##### Data under study

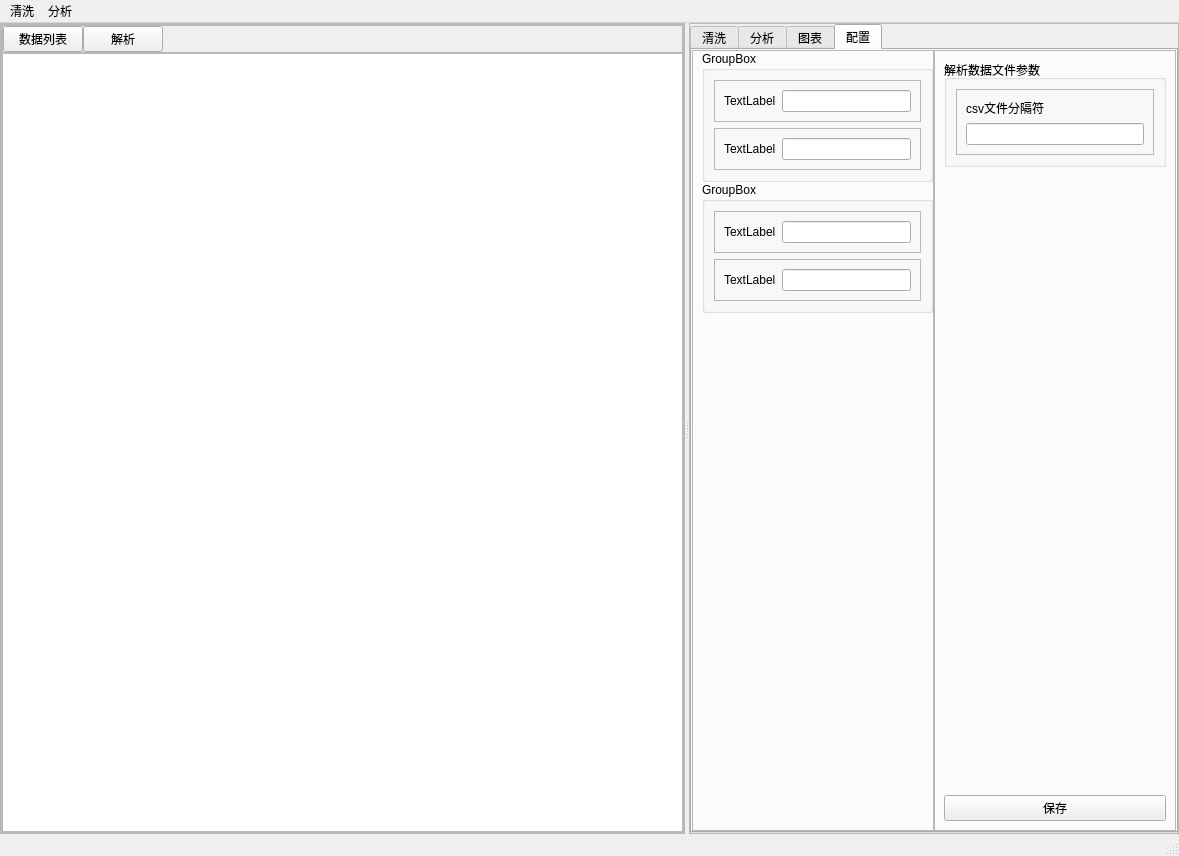
This is SciTools2/mainui/main.ui in xihuyu20000/learn-python as Qt 5 draws it before an edit. The edited form follows.
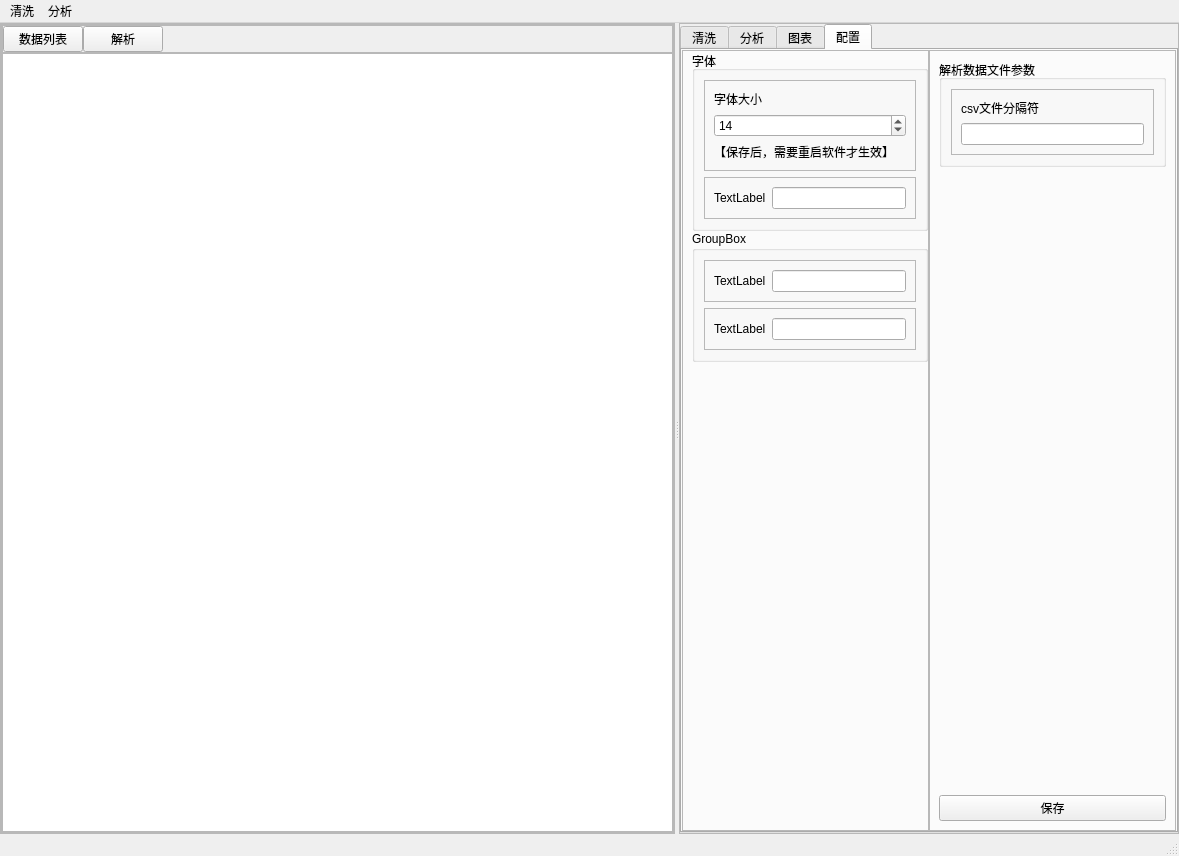
This is the edited form. The open tabs and pages were chosen to show the change. Icons and pictures are not drawn.

```diff
--- a/SciTools2/mainui/main.ui
+++ b/SciTools2/mainui/main.ui
@@ -145,6 +145,9 @@
               <property name="selectionMode">
                <enum>QAbstractItemView::ExtendedSelection</enum>
               </property>
+              <property name="spacing">
+               <number>4</number>
+              </property>
              </widget>
             </item>
            </layout>
@@ -274,7 +277,7 @@
                <item>
                 <widget class="QGroupBox" name="groupBox">
                  <property name="title">
-                  <string>GroupBox</string>
+                  <string>字体</string>
                  </property>
                  <layout class="QVBoxLayout" name="verticalLayout_4">
                   <item>
@@ -285,16 +288,33 @@
                     <property name="frameShadow">
                      <enum>QFrame::Raised</enum>
                     </property>
-                    <layout class="QHBoxLayout" name="horizontalLayout_5">
+                    <layout class="QVBoxLayout" name="verticalLayout_7">
                      <item>
                       <widget class="QLabel" name="label">
                        <property name="text">
-                        <string>TextLabel</string>
+                        <string>字体大小</string>
                        </property>
                       </widget>
                      </item>
                      <item>
-                      <widget class="QLineEdit" name="lineEdit"/>
+                      <widget class="QSpinBox" name="config_global_font_size">
+                       <property name="minimum">
+                        <number>6</number>
+                       </property>
+                       <property name="maximum">
+                        <number>64</number>
+                       </property>
+                       <property name="value">
+                        <number>14</number>
+                       </property>
+                      </widget>
+                     </item>
+                     <item>
+                      <widget class="QLabel" name="label_5">
+                       <property name="text">
+                        <string>【保存后，需要重启软件才生效】</string>
+                       </property>
+                      </widget>
                      </item>
                     </layout>
                    </widget>
```
Left out of the diff: 10 changed lines with no effect on the pictures.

##########

**What to do**: Whenever the word "This" occurs in a line of the records, that line counts once; state the total alone.

**Solved problem**: 2